In most games, that report goes to a moderator’s desktop and they (eventually) look into it. Usually they’ll just look at the alleged offense and make a ruling based on server logs, chat logs, etc. Most of the time the result is just a warning to the player delivered via their inbox or in-game mailbox and the case is closed. Repeat offenders may get some kind of punishment like a loss of XP or suspended game access or chat box access for a while. The very worst offenders will be banned from the game.
Not so in League of Legends. That MMO’s developers came up with something different – a Tribunal System.
Introduced back in may, the system has players sitting in tribunals that consider offenses and mete out democratic justice. So far, says Riot Games, the Tribunal has punished more than 1.4% of the game’s population through more than 16 million votes; and half of those punished never get reported for offending again. If only our real life prison system had that kind of reform rate.
The Tribunal has two great advantages over the more traditional moderator scheme: it’s democratic, so players feel they have more of a say and participation in the game and it’s cheaper than hiring people or training volunteers.
In LoL, the players are reported in the same ways they are reported in most MMOs. Either in-game via the built-in offense reporting system or through the website’s system. A single report will result in nothing, but multiple reports for the same offense by the same player (Riot hasn’t said how many are required, but the reports don’t have to all stem from the same incident) get that player added to the Tribunal’s case list.
The Tribunal itself is made up of volunteer players of level 30 or higher who can join ad hoc to become a Tribunal Judge. These Judges review case complaints and examine evidence, which the system automatically compiles for each case. The Judge can then call for punishment, pardon, or just pass on the case. The Judge’s vote is added to the overall Tribunal vote for that player/offense and once enough votes are tallied, judgement is issued.

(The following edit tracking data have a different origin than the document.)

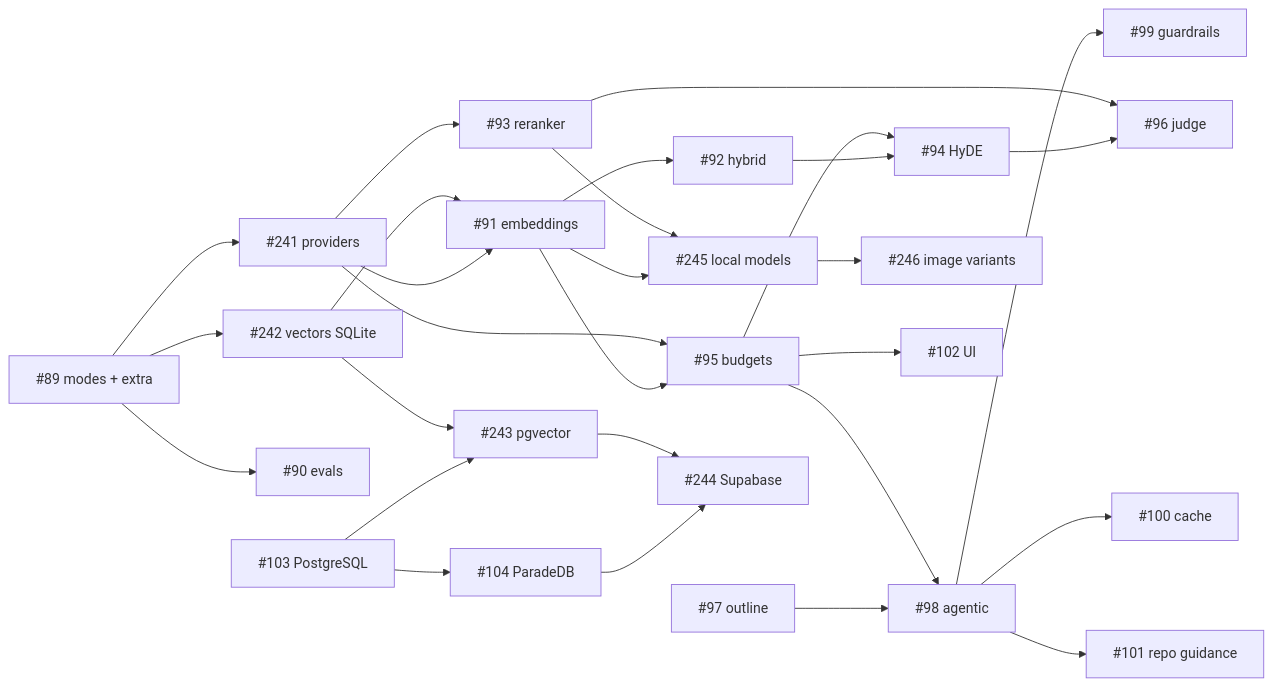
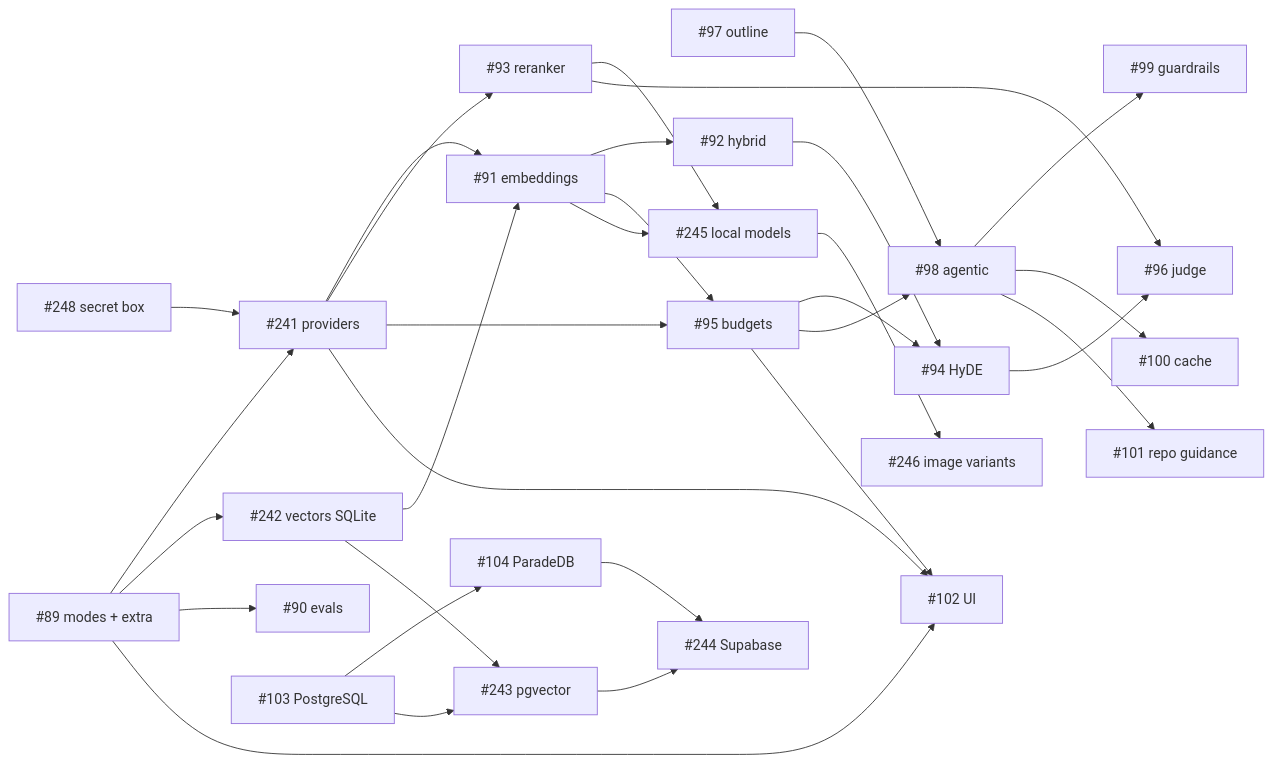
One commit to SirCypkowskyy/ExactDocs changed the diagram in docs/decisions/ai-retrieval.md. Above: the diagram before and after it, drawn with Mermaid. The commit also changed other lines of this file and 3 other files, not shown here.

````diff
--- a/docs/decisions/ai-retrieval.md
+++ b/docs/decisions/ai-retrieval.md
@@ -366,30 +409,33 @@
 ```mermaid
 flowchart LR
     i89["#89 modes + extra"] --> i241["#241 providers"]
     i89 --> i242["#242 vectors SQLite"]
     i89 --> i90["#90 evals"]
     i97["#97 outline"] --> i98
     i103["#103 PostgreSQL"] --> i104["#104 ParadeDB"]
     i103 --> i243
     i241 --> i91["#91 embeddings"]
     i242 --> i91
     i242 --> i243["#243 pgvector"]
     i241 --> i93["#93 reranker"]
     i91 --> i92["#92 hybrid"]
     i91 --> i95["#95 budgets"]
     i241 --> i95
     i91 --> i245["#245 local models"]
     i93 --> i245
     i104 --> i244["#244 Supabase"]
     i243 --> i244
     i92 --> i94["#94 HyDE"]
     i95 --> i94
     i95 --> i98["#98 agentic"]
     i245 --> i246["#246 image variants"]
     i94 --> i96["#96 judge"]
     i93 --> i96
     i98 --> i99["#99 guardrails"]
     i98 --> i100["#100 cache"]
     i98 --> i101["#101 repo guidance"]
     i95 --> i102["#102 UI"]
+    i89 --> i102
+    i241 --> i102
+    i248["#248 secret box"] --> i241
 ```
````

Judgements can be in the form of warnings, temporary bans, and even permanent expulsion from the game. Options for punishment vary according to the number of offenses the player has been found guilty of in the past and the severity of the charges laid. Any ban from the game is ultimately reviewed by Riot Games staff before being enacted.

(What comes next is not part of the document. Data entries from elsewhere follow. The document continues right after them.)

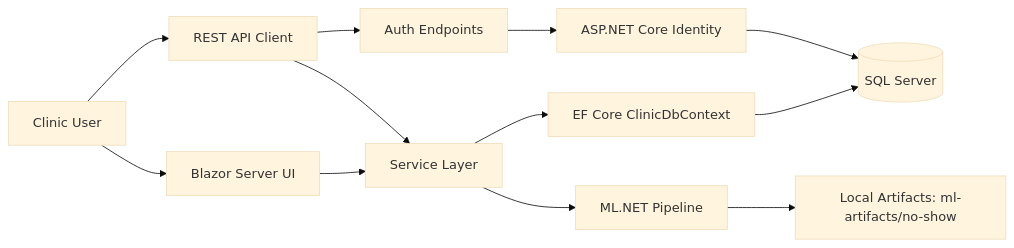
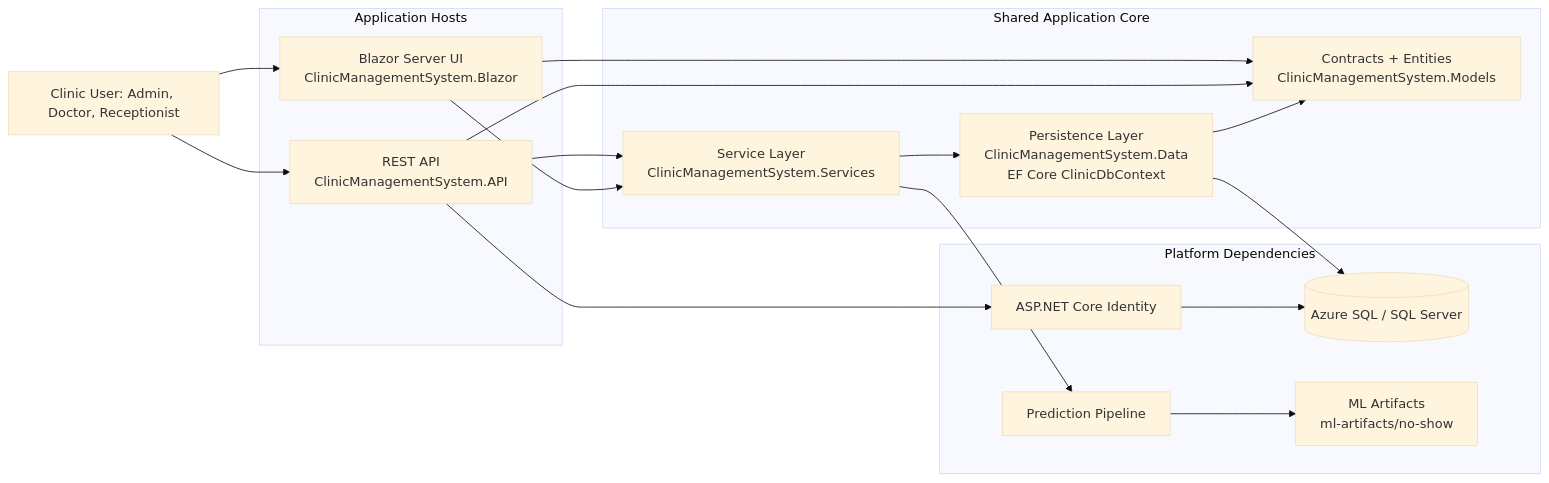
The first of 2 diagrams in docs/ARCHITECTURE.md (SynthQuantum/ClinicManagementSystem), drawn with Mermaid (base theme) before and after one commit. The commit also changed other lines of this file and 5 other files, not shown here.

````diff
--- a/docs/ARCHITECTURE.md
+++ b/docs/ARCHITECTURE.md
@@ -19,14 +19,40 @@
 ```mermaid
 flowchart LR
-        U[Clinic User] --> B[Blazor Server UI]
-        U --> A[REST API Client]
-        B --> S[Service Layer]
-        A --> S
-        S --> D[EF Core ClinicDbContext]
-        D --> Q[(SQL Server)]
-        S --> M[ML.NET Pipeline]
-        M --> R[Local Artifacts: ml-artifacts/no-show]
-        A --> X[Auth Endpoints]
-        X --> I[ASP.NET Core Identity]
-        I --> Q
+  U[Clinic User: Admin, Doctor, Receptionist]
+
+  subgraph Hosts[Application Hosts]
+    B[Blazor Server UI\nClinicManagementSystem.Blazor]
+    A[REST API\nClinicManagementSystem.API]
+  end
+
+  subgraph Core[Shared Application Core]
+    S[Service Layer\nClinicManagementSystem.Services]
+    D[Persistence Layer\nClinicManagementSystem.Data\nEF Core ClinicDbContext]
+    K[Contracts + Entities\nClinicManagementSystem.Models]
+  end
+
+  subgraph Platform[Platform Dependencies]
+    Q[(Azure SQL / SQL Server)]
+    M[Prediction Pipeline]
+    R[ML Artifacts\nml-artifacts/no-show]
+    I[ASP.NET Core Identity]
+  end
+
+  U --> B
+  U --> A
+
+  B --> S
+  A --> S
+
+  S --> D
+  D --> K
+  A --> K
+  B --> K
+
+  D --> Q
+  A --> I
+  I --> Q
+
+  S --> M
+  M --> R
 ```
````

Tribunal members are limited in the number of cases they can review per day and are themselves scored according to how often their judgements match other judges in a case.
DeadlySinnerBob is a player accused of posting objectionable, sexually-themed comments in the world chat box in-game. Four people reported the same incident and then two more reported another the next day.
MaryQuiteContrary is a Tribunal Judge. She reviews the case, looks at the chat logs, and sees that DSB has definitely been offensive. She votes to punish him and recommends a temporary suspension since he has not been found guilty of anything before. Other judges also vote similarly to MQC with the majority consensus being a 3-day game suspension for Bob. Game staff review the punishment and approve it.
Simple and democratic. Few players are likely to be victims of abuse in such a system if the judges are randomized for each trial. Overall, it’s a great system. It would be nice to see it implemented in other MMOs.
Here’s is an infographic on the LoL Tribunal system just released by Riot Games: